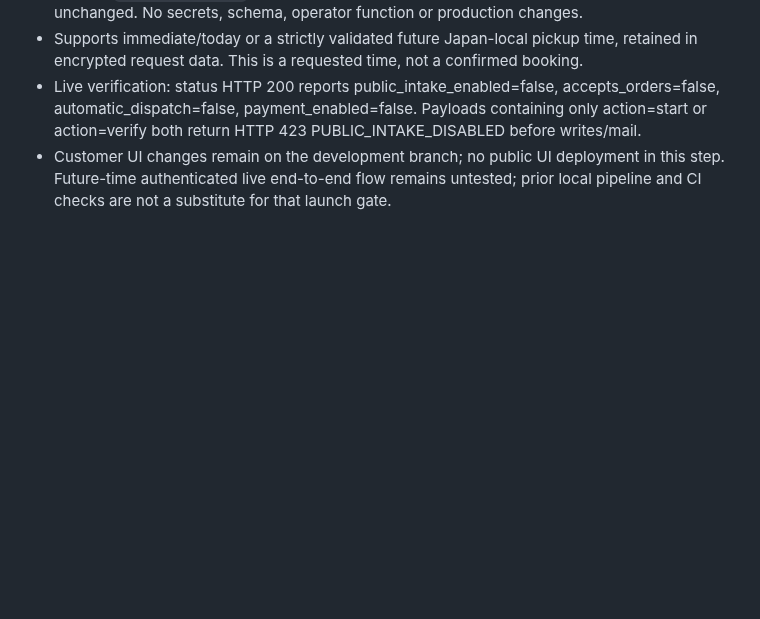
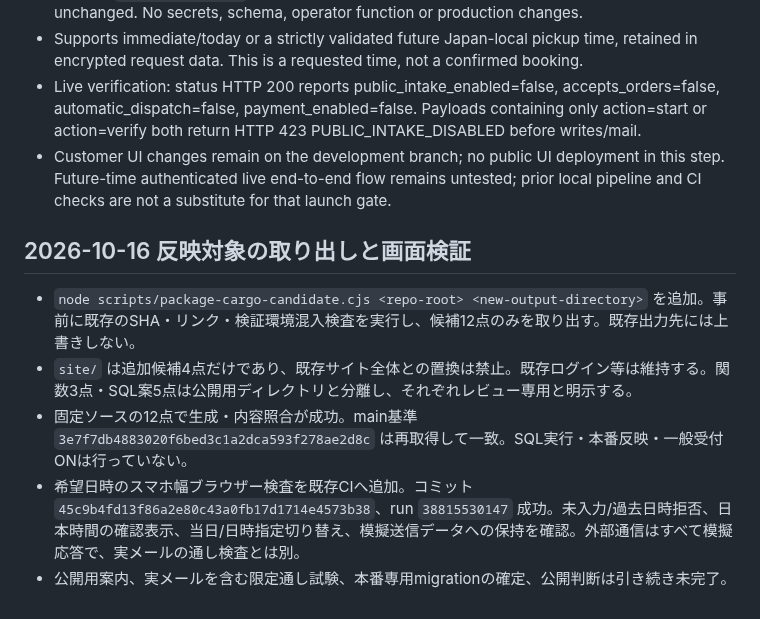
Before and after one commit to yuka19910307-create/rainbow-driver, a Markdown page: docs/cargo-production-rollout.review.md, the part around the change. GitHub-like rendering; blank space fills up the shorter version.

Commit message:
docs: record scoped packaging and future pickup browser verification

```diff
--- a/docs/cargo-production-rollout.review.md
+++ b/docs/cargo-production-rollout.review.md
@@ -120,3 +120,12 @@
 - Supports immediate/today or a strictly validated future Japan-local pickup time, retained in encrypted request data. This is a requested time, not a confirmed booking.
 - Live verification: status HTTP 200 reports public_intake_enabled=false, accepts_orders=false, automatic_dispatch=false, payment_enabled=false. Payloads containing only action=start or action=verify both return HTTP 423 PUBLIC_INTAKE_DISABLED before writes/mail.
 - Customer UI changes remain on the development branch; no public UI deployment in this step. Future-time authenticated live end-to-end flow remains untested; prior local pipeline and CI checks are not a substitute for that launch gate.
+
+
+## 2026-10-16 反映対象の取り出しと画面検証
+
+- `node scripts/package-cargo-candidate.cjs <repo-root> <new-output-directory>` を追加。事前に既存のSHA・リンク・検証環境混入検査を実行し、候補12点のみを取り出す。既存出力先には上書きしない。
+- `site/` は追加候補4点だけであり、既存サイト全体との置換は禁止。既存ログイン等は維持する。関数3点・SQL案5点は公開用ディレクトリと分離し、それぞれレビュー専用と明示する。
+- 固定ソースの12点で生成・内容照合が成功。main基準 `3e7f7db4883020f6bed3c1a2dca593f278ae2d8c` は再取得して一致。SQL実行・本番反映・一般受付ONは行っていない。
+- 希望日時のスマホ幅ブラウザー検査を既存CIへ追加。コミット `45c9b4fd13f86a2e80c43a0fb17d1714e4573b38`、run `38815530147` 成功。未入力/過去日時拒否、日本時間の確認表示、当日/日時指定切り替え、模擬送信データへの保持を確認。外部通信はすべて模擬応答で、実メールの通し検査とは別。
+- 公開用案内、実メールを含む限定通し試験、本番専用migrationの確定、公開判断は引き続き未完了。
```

> _Task goal_
Lines holding "production" are the ones to copy; find all of them in the listing.

> _Written response_
Before and after one commit to yuka19910307-create/rainbow-driver, a Markdown page: docs/cargo-production-rollout.review.md, the part around the change. GitHub-like rendering; blank space fills up the shorter version.
--- a/docs/cargo-production-rollout.review.md
+++ b/docs/cargo-production-rollout.review.md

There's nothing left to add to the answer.